The proposed Bharatiya Nyaya Sanhita (BNS) Bill, aimed at replacing the current Indian Penal Code (IPC), is raising concerns regarding the absence of procedural safeguards against false implication in cases involving terrorism. Legal expert M.S. Khan highlighted that the new law lacks crucial provisions present in anti-terror legislation like the Unlawful Activities Prevention Act (UAPA) and Maharashtra Control of Organized Crime Act (MCOCA). Khan emphasized, "All safeguards have been bypassed in the new law. Now any police officer can register a First Information Report (FIR) against anyone saying the person is a terrorist."

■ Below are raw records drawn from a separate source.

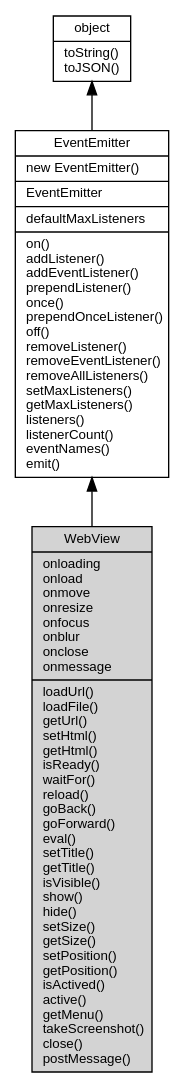
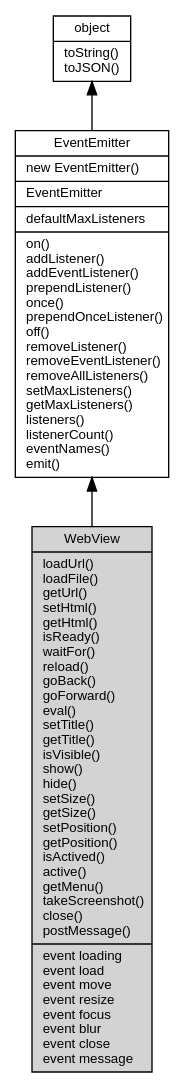
One commit to fibjs/fibjs.org changed the diagram in docs/manual/object/ifs/WebView.md. Above: the diagram before and after it, drawn with Graphviz. The commit also changed other lines of this file and 63 other files, not shown here.

````diff
--- a/docs/manual/object/ifs/WebView.md
+++ b/docs/manual/object/ifs/WebView.md
@@ -85,12 +85,12 @@
 ```dot
 digraph {
     node [fontname="Helvetica,sans-Serif", fontsize=10, shape="record", style="filled", fillcolor="white"];
 
     object [tooltip="object", URL="object.md", label="{object|toString()\ltoJSON()\l}"];
     EventEmitter [tooltip="EventEmitter", URL="EventEmitter.md", label="{EventEmitter|new EventEmitter()\l|EventEmitter\l|defaultMaxListeners\l|on()\laddListener()\laddEventListener()\lprependListener()\lonce()\lprependOnceListener()\loff()\lremoveListener()\lremoveEventListener()\lremoveAllListeners()\lsetMaxListeners()\lgetMaxListeners()\llisteners()\llistenerCount()\leventNames()\lemit()\l}"];
-    WebView [tooltip="WebView", fillcolor="lightgray", id="me", label="{WebView|onloading\lonload\lonmove\lonresize\lonfocus\lonblur\lonclose\lonmessage\l|loadUrl()\lloadFile()\lgetUrl()\lsetHtml()\lgetHtml()\lisReady()\lwaitFor()\lreload()\lgoBack()\lgoForward()\leval()\lsetTitle()\lgetTitle()\lisVisible()\lshow()\lhide()\lsetSize()\lgetSize()\lsetPosition()\lgetPosition()\lisActived()\lactive()\lgetMenu()\ltakeScreenshot()\lclose()\lpostMessage()\l}"];
+    WebView [tooltip="WebView", fillcolor="lightgray", id="me", label="{WebView|loadUrl()\lloadFile()\lgetUrl()\lsetHtml()\lgetHtml()\lisReady()\lwaitFor()\lreload()\lgoBack()\lgoForward()\leval()\lsetTitle()\lgetTitle()\lisVisible()\lshow()\lhide()\lsetSize()\lgetSize()\lsetPosition()\lgetPosition()\lisActived()\lactive()\lgetMenu()\ltakeScreenshot()\lclose()\lpostMessage()\l|event loading\levent load\levent move\levent resize\levent focus\levent blur\levent close\levent message\l}"];
 
     object -> EventEmitter [dir=back];
     EventEmitter -> WebView [dir=back];
 }
 ```
````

Khan further noted that while terrorism-related offenses are distinct and require specific safeguards, the proposed law lacks the checks present in the UAPA and MCOCA. These omissions allow police officers to initiate terrorism-related FIRs without the oversight mandated by existing laws.
The BNS Bill introduces a distinct definition of terrorism as a separate offense, differentiating it from the UAPA, which primarily targets terrorist activities. Khan stressed that the proposed law's deficiencies, such as the absence of senior officer approval prior to FIR filing and specific criteria for investigating officers, could impede the progress of trials.
Interestingly, the new Bill includes "causing floods" as a form of terrorist activity. While seemingly unconventional, this provision stems from the Assam government's previous action of prosecuting individuals for "man-made" floods. This precedent, albeit unusual, adds to the evolving legal landscape.
The BNS Bill's unique approach to defining and addressing terrorism-related offenses underscores the intricate balance between legal frameworks and real-world scenarios. These developments raise crucial questions about safeguarding individuals' rights while ensuring national security and justice.
Author: Anushka Taraniya
News Writer, MIT ADT University